URINE, THOUGH disdained by modern society, was once surprisingly useful stuff. Street-facing laundries in ancient Rome had pissoirs attached to them, to encourage passers-by in need of relief to provide, free of charge, a raw material which was then fermented into a degreasing agent. Urine also found employment as a mordant, to assist in the dying of cloth—Scottish tweed was once notorious for smelling of the stuff when it got wet. And urine was, too, a source of potassium nitrate, one of the ingredients of gunpowder.
Now, Chen Wei-Shan of Wageningen University, in the Netherlands, thinks he has found yet another use for urine—and one relevant to today’s needs rather than yesterday’s. He plans to employ it to create heat without fire from waste wood.
Burning wood is a good source of heat and it can be seen as sound from the point of view of greenhouse gases. That is because the carbon dioxide released into the atmosphere came thence in the first place, and would return there anyway if the wood in question were simply allowed to rot. But wood fires also bring environmental disbenefits, for they give off sulphur dioxide, carbon monoxide and other noxious gases along with that CO2.
Researchers have therefore been looking for ways to release wood’s latent heat by composting rather than combustion. Unfortunately, unlike other stuff that is routinely composted (dung and waste food, for example) wood does not, by itself, contain a wide enough range of nutrients to sustain the relevant micro-organisms. To digest it, these bugs need dietary supplements. And those—things like ammonium chloride—are too expensive for everyday use.

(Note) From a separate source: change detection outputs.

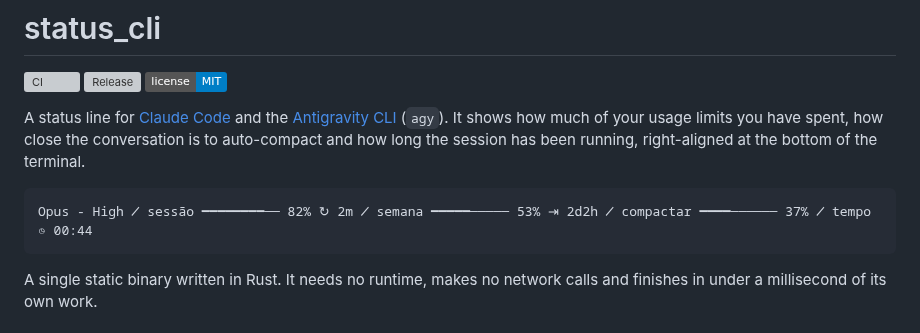
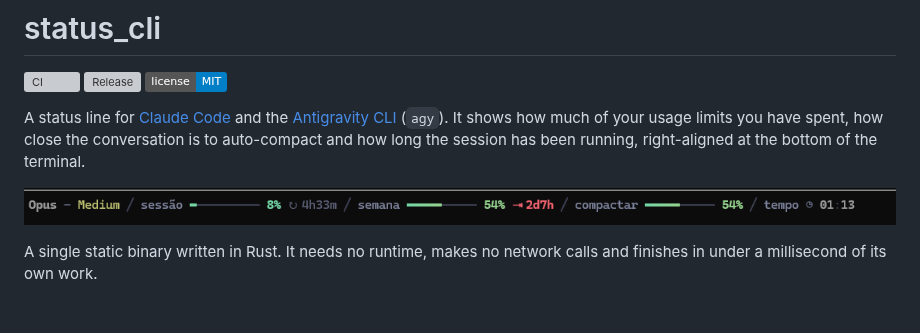
Before and after one commit to Isllanrx/status_cli, a Markdown page: README.md, the part around the change. Drawn GitHub-style; pictures changed too: interface.png (added); badges without logos; grey boxes are pictures that could not be loaded.

Commit message:
docs: show the status line as it renders in a terminal

````diff
--- a/README.md
+++ b/README.md
@@ -9,9 +9,7 @@ A status line for [Claude Code](https://code.claude.com/docs/en/statusline) and
 limits you have spent, how close the conversation is to auto-compact and how long the session has been running,
 right-aligned at the bottom of the terminal.
 
-```
-Opus - High ╱ sessão ━━━━━━━━── 82% ↻ 2m ╱ semana ━━━━━───── 53% ⇥ 2d2h ╱ compactar ━━━━────── 37% ╱ tempo ◷ 00:44
-```
+![status_cli in a terminal: model and effort, session and weekly usage bars, auto-compact progress and session clock](interface.png)
 
 A single static binary written in Rust. It needs no runtime, makes no network calls and finishes in under a
 millisecond of its own work.
````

But urine is cheap—or would be, if routine ways of collecting it existed. And it contains large quantities of nitrogen and potassium (as its use in gunpowder demonstrates) and also of phosphorus (an element that was, as it happens, discovered by an alchemist trying to extract gold from urine). These are all nutrients which composting bugs need to thrive. So, as he writes in acs Sustainable Chemistry & Engineering, Dr Chen decided to give it a go.
To this end, he and his colleagues added urine to kiln-dried ash wood and composted the result in glass bottles. Some of this urine was actually a synthetic version, so that its composition was known precisely. The rest was donated by a 28-year-old man who had been medication-free during the previous two years. Both the artificial and the natural urine were diluted, to various degrees, during the process of testing.
The team found that oxygen consumption, wood consumption and heat production all rose rapidly in the jars during the experiment’s first week. Once things had settled, though, it was clear natural urine had something going for it which synthetic urine did not. The best synthetic-urine dilution (one part in five parts of water) resulted in a 13% loss of mass of wood after 40 days. The best natural urine dilution (one part in 8.5) brought about a 20% loss.
Why natural urine is more effective than the artificial stuff at the task Dr Chen set it remains unclear. He speculates that it is because natural urine is slightly more acidic, and that this matters to some of the relevant bugs. Which ones in particular, however, he has yet to work out.
Previous experiments suggest that compost-heaps of wood fed suitable nutrients can sustain internal temperatures of 40-55°C for long periods. That is high enough to be useful for heating buildings and, with a bit of a boost, perhaps for providing hot water as well. To commercialise the idea would mean designing a suitable reactor and heat exchanger, but the waste-wood fuel would be cheap. How you would go about gathering the necessary urine in bulk, given the expense of installing a network of suitably dedicated collection points, is not clear. But governments contemplating doing so might be heartened by the fact that, in Rome, the Emperor Vespasian slapped a lucrative tax on the city’s urinals—something once commemorated in France by the slang name for an old-fashioned pissoir: “une vespasienne”.■
This article appeared in the Science & technology section of the print edition under the headline “From Clochemerle to a compost heap”